## TASK STATEMENT:
Down to the last line, restate the listing below exactly.

## DATA LISTING:
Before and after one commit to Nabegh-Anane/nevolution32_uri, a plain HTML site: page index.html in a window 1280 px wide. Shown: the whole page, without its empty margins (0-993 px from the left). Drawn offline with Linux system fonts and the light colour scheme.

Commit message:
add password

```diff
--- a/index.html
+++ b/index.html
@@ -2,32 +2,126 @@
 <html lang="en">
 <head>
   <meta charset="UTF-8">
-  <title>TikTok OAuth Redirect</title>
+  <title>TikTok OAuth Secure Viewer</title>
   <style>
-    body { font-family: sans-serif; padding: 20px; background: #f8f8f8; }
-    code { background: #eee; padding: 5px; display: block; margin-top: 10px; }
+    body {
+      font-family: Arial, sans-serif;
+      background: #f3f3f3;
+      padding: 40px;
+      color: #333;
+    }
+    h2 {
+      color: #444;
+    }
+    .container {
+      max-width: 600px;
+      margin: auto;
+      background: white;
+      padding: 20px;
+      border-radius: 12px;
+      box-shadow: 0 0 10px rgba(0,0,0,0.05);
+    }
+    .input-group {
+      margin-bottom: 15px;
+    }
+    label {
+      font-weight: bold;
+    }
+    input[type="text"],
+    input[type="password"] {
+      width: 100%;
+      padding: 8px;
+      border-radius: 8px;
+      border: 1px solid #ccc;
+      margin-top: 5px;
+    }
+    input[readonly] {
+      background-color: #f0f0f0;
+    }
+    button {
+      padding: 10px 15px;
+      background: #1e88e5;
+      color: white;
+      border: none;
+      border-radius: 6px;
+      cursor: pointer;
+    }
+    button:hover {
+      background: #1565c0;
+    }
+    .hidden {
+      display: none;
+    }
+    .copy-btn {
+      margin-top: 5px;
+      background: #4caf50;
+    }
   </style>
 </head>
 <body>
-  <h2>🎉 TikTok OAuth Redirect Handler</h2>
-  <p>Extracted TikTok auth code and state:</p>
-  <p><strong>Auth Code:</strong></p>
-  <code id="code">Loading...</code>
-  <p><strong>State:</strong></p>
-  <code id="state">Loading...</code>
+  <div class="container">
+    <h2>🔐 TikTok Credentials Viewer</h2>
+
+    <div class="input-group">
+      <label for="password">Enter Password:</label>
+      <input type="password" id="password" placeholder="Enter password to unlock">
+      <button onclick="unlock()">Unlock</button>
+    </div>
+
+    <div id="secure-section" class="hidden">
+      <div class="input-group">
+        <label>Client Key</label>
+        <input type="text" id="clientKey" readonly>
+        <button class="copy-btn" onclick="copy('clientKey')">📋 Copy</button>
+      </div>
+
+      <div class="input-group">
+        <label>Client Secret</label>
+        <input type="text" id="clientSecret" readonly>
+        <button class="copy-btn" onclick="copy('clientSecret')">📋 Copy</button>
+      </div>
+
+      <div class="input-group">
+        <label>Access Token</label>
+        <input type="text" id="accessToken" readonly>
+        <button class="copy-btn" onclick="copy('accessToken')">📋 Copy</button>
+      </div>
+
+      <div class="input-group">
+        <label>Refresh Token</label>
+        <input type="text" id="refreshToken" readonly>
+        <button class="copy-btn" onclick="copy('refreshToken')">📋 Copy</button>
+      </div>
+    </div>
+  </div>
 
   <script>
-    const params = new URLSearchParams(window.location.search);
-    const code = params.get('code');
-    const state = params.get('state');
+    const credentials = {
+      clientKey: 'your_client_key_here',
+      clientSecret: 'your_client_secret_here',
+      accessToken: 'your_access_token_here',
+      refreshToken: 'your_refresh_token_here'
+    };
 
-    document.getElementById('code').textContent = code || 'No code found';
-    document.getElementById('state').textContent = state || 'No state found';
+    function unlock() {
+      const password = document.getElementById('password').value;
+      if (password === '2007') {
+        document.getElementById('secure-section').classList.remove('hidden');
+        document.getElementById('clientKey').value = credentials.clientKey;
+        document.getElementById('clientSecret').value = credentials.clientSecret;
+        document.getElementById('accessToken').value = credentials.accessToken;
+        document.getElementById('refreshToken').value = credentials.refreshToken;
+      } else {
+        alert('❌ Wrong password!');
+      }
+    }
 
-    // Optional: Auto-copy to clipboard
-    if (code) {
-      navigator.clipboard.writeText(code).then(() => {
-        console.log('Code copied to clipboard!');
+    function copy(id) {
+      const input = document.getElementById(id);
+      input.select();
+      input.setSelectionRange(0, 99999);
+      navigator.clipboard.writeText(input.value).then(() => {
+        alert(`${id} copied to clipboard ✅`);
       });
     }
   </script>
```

## RESPONSE TO THIS TASK:
Before and after one commit to Nabegh-Anane/nevolution32_uri, a plain HTML site: page index.html in a window 1280 px wide. Shown: the whole page, without its empty margins (0-993 px from the left). Drawn offline with Linux system fonts and the light colour scheme.

Commit message:
add password

```diff
--- a/index.html
+++ b/index.html
@@ -2,32 +2,126 @@
 <html lang="en">
 <head>
   <meta charset="UTF-8">
-  <title>TikTok OAuth Redirect</title>
+  <title>TikTok OAuth Secure Viewer</title>
   <style>
-    body { font-family: sans-serif; padding: 20px; background: #f8f8f8; }
-    code { background: #eee; padding: 5px; display: block; margin-top: 10px; }
+    body {
+      font-family: Arial, sans-serif;
+      background: #f3f3f3;
+      padding: 40px;
+      color: #333;
+    }
+    h2 {
+      color: #444;
+    }
+    .container {
+      max-width: 600px;
+      margin: auto;
+      background: white;
+      padding: 20px;
+      border-radius: 12px;
+      box-shadow: 0 0 10px rgba(0,0,0,0.05);
+    }
+    .input-group {
+      margin-bottom: 15px;
+    }
+    label {
+      font-weight: bold;
+    }
+    input[type="text"],
+    input[type="password"] {
+      width: 100%;
+      padding: 8px;
+      border-radius: 8px;
+      border: 1px solid #ccc;
+      margin-top: 5px;
+    }
+    input[readonly] {
+      background-color: #f0f0f0;
+    }
+    button {
+      padding: 10px 15px;
+      background: #1e88e5;
+      color: white;
+      border: none;
+      border-radius: 6px;
+      cursor: pointer;
+    }
+    button:hover {
+      background: #1565c0;
+    }
+    .hidden {
+      display: none;
+    }
+    .copy-btn {
+      margin-top: 5px;
+      background: #4caf50;
+    }
   </style>
 </head>
 <body>
-  <h2>🎉 TikTok OAuth Redirect Handler</h2>
-  <p>Extracted TikTok auth code and state:</p>
-  <p><strong>Auth Code:</strong></p>
-  <code id="code">Loading...</code>
-  <p><strong>State:</strong></p>
-  <code id="state">Loading...</code>
+  <div class="container">
+    <h2>🔐 TikTok Credentials Viewer</h2>
+
+    <div class="input-group">
+      <label for="password">Enter Password:</label>
+      <input type="password" id="password" placeholder="Enter password to unlock">
+      <button onclick="unlock()">Unlock</button>
+    </div>
+
+    <div id="secure-section" class="hidden">
+      <div class="input-group">
+        <label>Client Key</label>
+        <input type="text" id="clientKey" readonly>
+        <button class="copy-btn" onclick="copy('clientKey')">📋 Copy</button>
+      </div>
+
+      <div class="input-group">
+        <label>Client Secret</label>
+        <input type="text" id="clientSecret" readonly>
+        <button class="copy-btn" onclick="copy('clientSecret')">📋 Copy</button>
+      </div>
+
+      <div class="input-group">
+        <label>Access Token</label>
+        <input type="text" id="accessToken" readonly>
+        <button class="copy-btn" onclick="copy('accessToken')">📋 Copy</button>
+      </div>
+
+      <div class="input-group">
+        <label>Refresh Token</label>
+        <input type="text" id="refreshToken" readonly>
+        <button class="copy-btn" onclick="copy('refreshToken')">📋 Copy</button>
+      </div>
+    </div>
+  </div>
 
   <script>
-    const params = new URLSearchParams(window.location.search);
-    const code = params.get('code');
-    const state = params.get('state');
+    const credentials = {
+      clientKey: 'your_client_key_here',
+      clientSecret: 'your_client_secret_here',
+      accessToken: 'your_access_token_here',
+      refreshToken: 'your_refresh_token_here'
+    };
 
-    document.getElementById('code').textContent = code || 'No code found';
-    document.getElementById('state').textContent = state || 'No state found';
+    function unlock() {
+      const password = document.getElementById('password').value;
+      if (password === '2007') {
+        document.getElementById('secure-section').classList.remove('hidden');
+        document.getElementById('clientKey').value = credentials.clientKey;
+        document.getElementById('clientSecret').value = credentials.clientSecret;
+        document.getElementById('accessToken').value = credentials.accessToken;
+        document.getElementById('refreshToken').value = credentials.refreshToken;
+      } else {
+        alert('❌ Wrong password!');
+      }
+    }
 
-    // Optional: Auto-copy to clipboard
-    if (code) {
-      navigator.clipboard.writeText(code).then(() => {
-        console.log('Code copied to clipboard!');
+    function copy(id) {
+      const input = document.getElementById(id);
+      input.select();
+      input.setSelectionRange(0, 99999);
+      navigator.clipboard.writeText(input.value).then(() => {
+        alert(`${id} copied to clipboard ✅`);
       });
     }
   </script>
```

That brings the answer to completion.